**Problem description**
Reproduce each record verbatim, images excluded.

##### Task inputs #####

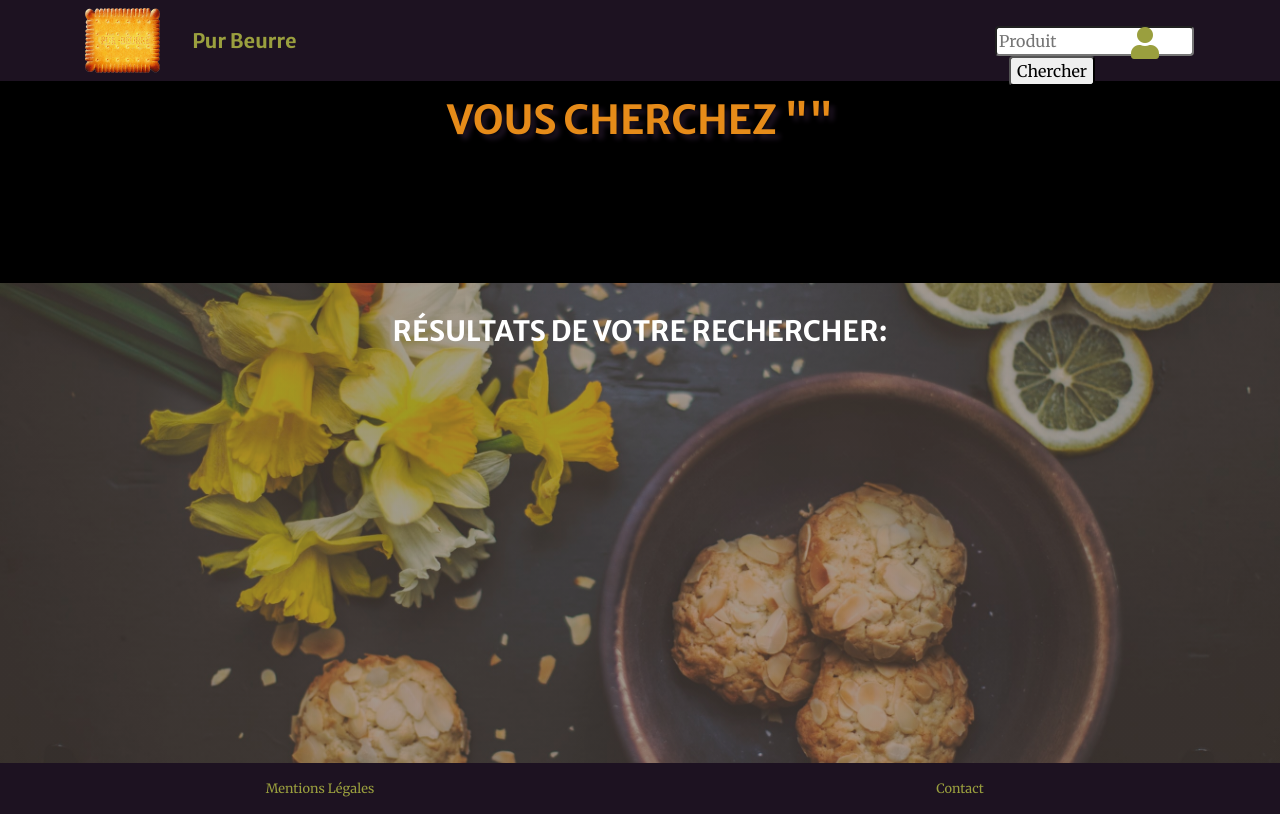
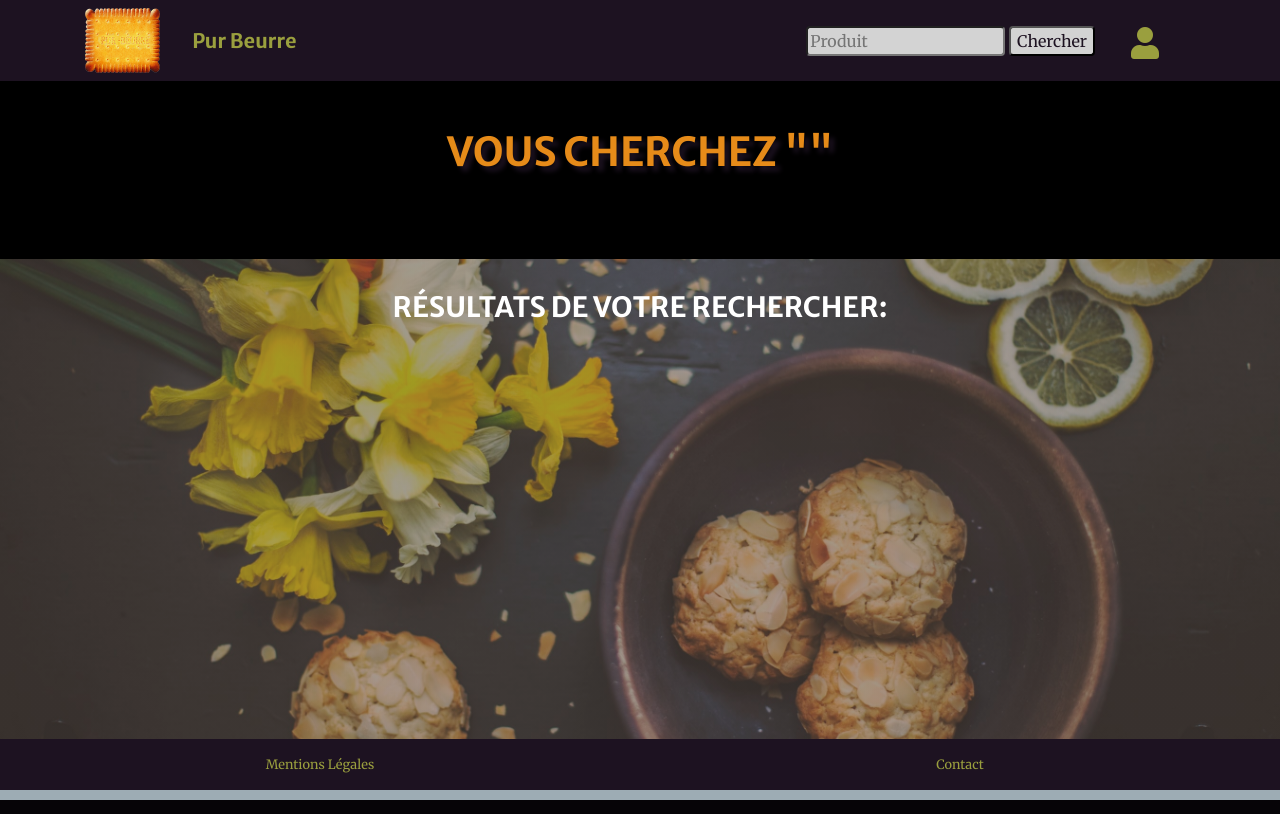
Before and after one commit to pythonmentor/sebastienz-p8, a Django app: page /store/products/ in a window 1280 px wide. Run offline with Django 3.2, Linux system fonts and the light colour scheme; parts of the project's set-up code (start-up, migrations or seed data) failed here and were passed over; some libraries are stand-ins or nearby versions.

Commit message:
Change header.masthead size properties

```diff
--- a/accounts/static/accounts/js/accounts.js
+++ b/accounts/static/accounts/js/accounts.js
@@ -1,20 +1,4 @@
 $(function(){
-
-    //************************** Resize masterhead ******************************************************************
-    function resize_masthead() {
-        var title = $(document).prop('title');
-        if (title !== "Pur Beurre - Accueil") {
-            $('.masthead').height($('form').height()+ $('.navbar').height()+ $('h1').height()+ $('footer').height());
-        }
-    }
-
-    $(window).resize(function(){
-        resize_masthead();
-    });
-
-    $(document).ready(function(){
-        resize_masthead();
-    });
 
     //****************** Toggle button for account edition mode ******************************************************
     $(function() {
--- a/accounts/templates/accounts/login.html
+++ b/accounts/templates/accounts/login.html
@@ -4,6 +4,12 @@
 
 {% block header_title %}Connection{% endblock %}
 {% block header_content %}
+    <style type="text/css">
+        header.masthead{
+            padding-bottom: 0;
+            min-height: 94vh;
+        }
+    </style>
     <div class="col-md-4 offset-md-4 align-center text-left text-white">
         <form action="{% url 'accounts:login' %}" method="post">
         {% if messages %}
--- a/store/forms.py
+++ b/store/forms.py
@@ -5,5 +5,5 @@
     search_product = forms.CharField(label='', max_length=100, widget=forms.TextInput(attrs={
         'placeholder': 'Produit',
         'id': 'search_form',
-        'class': 'rounded col-md-6 col-md-offset-3'
+        'class': 'rounded col-md-6 col-md-offset-3','autofocus':'true'
     }))
--- a/store/static/store/css/pur_beurre.css
+++ b/store/static/store/css/pur_beurre.css
@@ -1,11 +1,12 @@
 header.masthead {
-    padding-top: 6rem;
-    padding-bottom: calc(10rem - 72px);
+    padding-top: 8rem;
+    padding-bottom: 2rem;
     background: linear-gradient(to bottom, rgba(92, 77, 66, 0.5) 0%, rgba(92, 77, 66, 0.5) 100%), url("../img/bg-food.jpeg");
     background-position: center;
     background-repeat: no-repeat;
     background-attachment: scroll;
     background-size: cover;
+    min-height: 100vh;
 }
 
 form label {
@@ -137,6 +138,59 @@
 
 #mainNav.navbar-scrolled .navbar-brand {
   color: var(--courgetteclair);
+}
+
+#mainNav .search_form{
+    width: 30em;
+}
+
+#mainNav input.rounded{
+    background-color: lightgrey;
+    color: var(--obergine);
+}
+
+input#search_form{
+    color: var(--obergine);
+    background-color: #c3bcac;
+    height: 3rem;
+}
+
+input.button-courgette  {
+    height: 3rem;
+}
+
+.button-courgette {
+  color: var(--obergine);
+  background-color: var(--courgetteclair);
+  border-color: var(--courgetteclair);
+}
+
+.button-courgette:hover {
+  color: var(--petitbeurre);
+  background-color: var(--courgette);
+  border-color: var(--courgette);
+}
+
+.button-courgette:focus, .button-courgette.focus {
+  box-shadow: 0 0 0 0.2rem rgba(230, 139, 25, 0.5);
+}
+
+.button-courgette.disabled, .button-courgette:disabled {
+  color: #fff;
+  background-color: var(--courgetteclair);
+  border-color: var(--courgetteclair);
+}
+
+.button-courgette:not(:disabled):not(.disabled):active, .button-courgette:not(:disabled):not(.disabled).active,
+.show > .button-courgette.dropdown-toggle {
+  color: #fff;
+  background-color: var(--courgette);
+  border-color: var(--courgette);
+}
+
+.button-courgette:not(:disabled):not(.disabled):active:focus, .button-courgette:not(:disabled):not(.disabled).active:focus,
+.show > .button-courgette.dropdown-toggle:focus {
+  box-shadow: 0 0 0 0.2rem rgba(230, 139, 25, 0.5);
 }
 
 .btn-primary {
--- a/store/templates/store/index.html
+++ b/store/templates/store/index.html
@@ -7,6 +7,11 @@
     </div>
 {% endblock %}
 {% block content%}
+    <style type="text/css">
+        header.masthead{
+            padding-top: 12em;
+        }
+    </style>
     <!-- About Section -->
   <section class="about-section bg-primary" id="about">
       <div class="container">
--- a/store/templates/store/products.html
+++ b/store/templates/store/products.html
@@ -60,20 +60,21 @@
                     {% if forloop.counter|divisibleby:3 %}<div class="clearfix"></div>{% endif %}
                 {% endfor %}
             </div>
-            <div class="pagination justify-content-center">
+            <hr class="divider my-4 ">
+            <div class="pagination row justify-content-center">
                 {% if paginate %}
-                    <div class="page">
-                      <nav aria-label="...">
-                        <ul class="pager">
+                      <span class="">
                           {% if products_found.has_previous %}
-                              <li><a href="?page={{ products_found.previous_page_number }}">Page précédent</a></li>
+                              <a class="btn btn-primary rounded-pill" href="?page={{ products_found.previous_page_number }}"><< Page précédent </a>
                           {% endif %}
+                          <span class="text-petit-beurre-fonce">
+                            Page {{ products_found.number }} sur {{ products_found.paginator.num_pages }}.
+                          </span>
                           {% if products_found.has_next %}
-                              <li><a href="?page={{ products_found.next_page_number }}">Page suivante</a></li>
+                              <a class="btn btn-primary rounded-pill" href="?page={{ products_found.next_page_number }}">Page suivante >></a>
                           {% endif %}
-                        </ul>
-                      </nav>
-                    </div>
+                      </span>
+
                 {% endif %}
             </div>
         </div>
--- a/store/templates/store/search_form.html
+++ b/store/templates/store/search_form.html
@@ -1,5 +1,5 @@
 <form action="{% url 'store:products' %}" method="post">
 {% csrf_token %}
 {{ search_form }}
-<input class='rounded' type="submit" value="Chercher">
+<input class='button-courgette rounded' type="submit" value="Chercher">
 </form>
```
Also changed, not shown: store/templates/store/details.html (+6 -8 lines).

#####

**Exercise response**
Before and after one commit to pythonmentor/sebastienz-p8, a Django app: page /store/products/ in a window 1280 px wide. Run offline with Django 3.2, Linux system fonts and the light colour scheme; parts of the project's set-up code (start-up, migrations or seed data) failed here and were passed over; some libraries are stand-ins or nearby versions.

Commit message:
Change header.masthead size properties

```diff
--- a/accounts/static/accounts/js/accounts.js
+++ b/accounts/static/accounts/js/accounts.js
@@ -1,20 +1,4 @@
 $(function(){
-
-    //************************** Resize masterhead ******************************************************************
-    function resize_masthead() {
-        var title = $(document).prop('title');
-        if (title !== "Pur Beurre - Accueil") {
-            $('.masthead').height($('form').height()+ $('.navbar').height()+ $('h1').height()+ $('footer').height());
-        }
-    }
-
-    $(window).resize(function(){
-        resize_masthead();
-    });
-
-    $(document).ready(function(){
-        resize_masthead();
-    });
 
     //****************** Toggle button for account edition mode ******************************************************
     $(function() {
--- a/accounts/templates/accounts/login.html
+++ b/accounts/templates/accounts/login.html
@@ -4,6 +4,12 @@
 
 {% block header_title %}Connection{% endblock %}
 {% block header_content %}
+    <style type="text/css">
+        header.masthead{
+            padding-bottom: 0;
+            min-height: 94vh;
+        }
+    </style>
     <div class="col-md-4 offset-md-4 align-center text-left text-white">
         <form action="{% url 'accounts:login' %}" method="post">
         {% if messages %}
--- a/store/forms.py
+++ b/store/forms.py
@@ -5,5 +5,5 @@
     search_product = forms.CharField(label='', max_length=100, widget=forms.TextInput(attrs={
         'placeholder': 'Produit',
         'id': 'search_form',
-        'class': 'rounded col-md-6 col-md-offset-3'
+        'class': 'rounded col-md-6 col-md-offset-3','autofocus':'true'
     }))
--- a/store/static/store/css/pur_beurre.css
+++ b/store/static/store/css/pur_beurre.css
@@ -1,11 +1,12 @@
 header.masthead {
-    padding-top: 6rem;
-    padding-bottom: calc(10rem - 72px);
+    padding-top: 8rem;
+    padding-bottom: 2rem;
     background: linear-gradient(to bottom, rgba(92, 77, 66, 0.5) 0%, rgba(92, 77, 66, 0.5) 100%), url("../img/bg-food.jpeg");
     background-position: center;
     background-repeat: no-repeat;
     background-attachment: scroll;
     background-size: cover;
+    min-height: 100vh;
 }
 
 form label {
@@ -137,6 +138,59 @@
 
 #mainNav.navbar-scrolled .navbar-brand {
   color: var(--courgetteclair);
+}
+
+#mainNav .search_form{
+    width: 30em;
+}
+
+#mainNav input.rounded{
+    background-color: lightgrey;
+    color: var(--obergine);
+}
+
+input#search_form{
+    color: var(--obergine);
+    background-color: #c3bcac;
+    height: 3rem;
+}
+
+input.button-courgette  {
+    height: 3rem;
+}
+
+.button-courgette {
+  color: var(--obergine);
+  background-color: var(--courgetteclair);
+  border-color: var(--courgetteclair);
+}
+
+.button-courgette:hover {
+  color: var(--petitbeurre);
+  background-color: var(--courgette);
+  border-color: var(--courgette);
+}
+
+.button-courgette:focus, .button-courgette.focus {
+  box-shadow: 0 0 0 0.2rem rgba(230, 139, 25, 0.5);
+}
+
+.button-courgette.disabled, .button-courgette:disabled {
+  color: #fff;
+  background-color: var(--courgetteclair);
+  border-color: var(--courgetteclair);
+}
+
+.button-courgette:not(:disabled):not(.disabled):active, .button-courgette:not(:disabled):not(.disabled).active,
+.show > .button-courgette.dropdown-toggle {
+  color: #fff;
+  background-color: var(--courgette);
+  border-color: var(--courgette);
+}
+
+.button-courgette:not(:disabled):not(.disabled):active:focus, .button-courgette:not(:disabled):not(.disabled).active:focus,
+.show > .button-courgette.dropdown-toggle:focus {
+  box-shadow: 0 0 0 0.2rem rgba(230, 139, 25, 0.5);
 }
 
 .btn-primary {
--- a/store/templates/store/index.html
+++ b/store/templates/store/index.html
@@ -7,6 +7,11 @@
     </div>
 {% endblock %}
 {% block content%}
+    <style type="text/css">
+        header.masthead{
+            padding-top: 12em;
+        }
+    </style>
     <!-- About Section -->
   <section class="about-section bg-primary" id="about">
       <div class="container">
--- a/store/templates/store/products.html
+++ b/store/templates/store/products.html
@@ -60,20 +60,21 @@
                     {% if forloop.counter|divisibleby:3 %}<div class="clearfix"></div>{% endif %}
                 {% endfor %}
             </div>
-            <div class="pagination justify-content-center">
+            <hr class="divider my-4 ">
+            <div class="pagination row justify-content-center">
                 {% if paginate %}
-                    <div class="page">
-                      <nav aria-label="...">
-                        <ul class="pager">
+                      <span class="">
                           {% if products_found.has_previous %}
-                              <li><a href="?page={{ products_found.previous_page_number }}">Page précédent</a></li>
+                              <a class="btn btn-primary rounded-pill" href="?page={{ products_found.previous_page_number }}"><< Page précédent </a>
                           {% endif %}
+                          <span class="text-petit-beurre-fonce">
+                            Page {{ products_found.number }} sur {{ products_found.paginator.num_pages }}.
+                          </span>
                           {% if products_found.has_next %}
-                              <li><a href="?page={{ products_found.next_page_number }}">Page suivante</a></li>
+                              <a class="btn btn-primary rounded-pill" href="?page={{ products_found.next_page_number }}">Page suivante >></a>
                           {% endif %}
-                        </ul>
-                      </nav>
-                    </div>
+                      </span>
+
                 {% endif %}
             </div>
         </div>
--- a/store/templates/store/search_form.html
+++ b/store/templates/store/search_form.html
@@ -1,5 +1,5 @@
 <form action="{% url 'store:products' %}" method="post">
 {% csrf_token %}
 {{ search_form }}
-<input class='rounded' type="submit" value="Chercher">
+<input class='button-courgette rounded' type="submit" value="Chercher">
 </form>
```
Also changed, not shown: store/templates/store/details.html (+6 -8 lines).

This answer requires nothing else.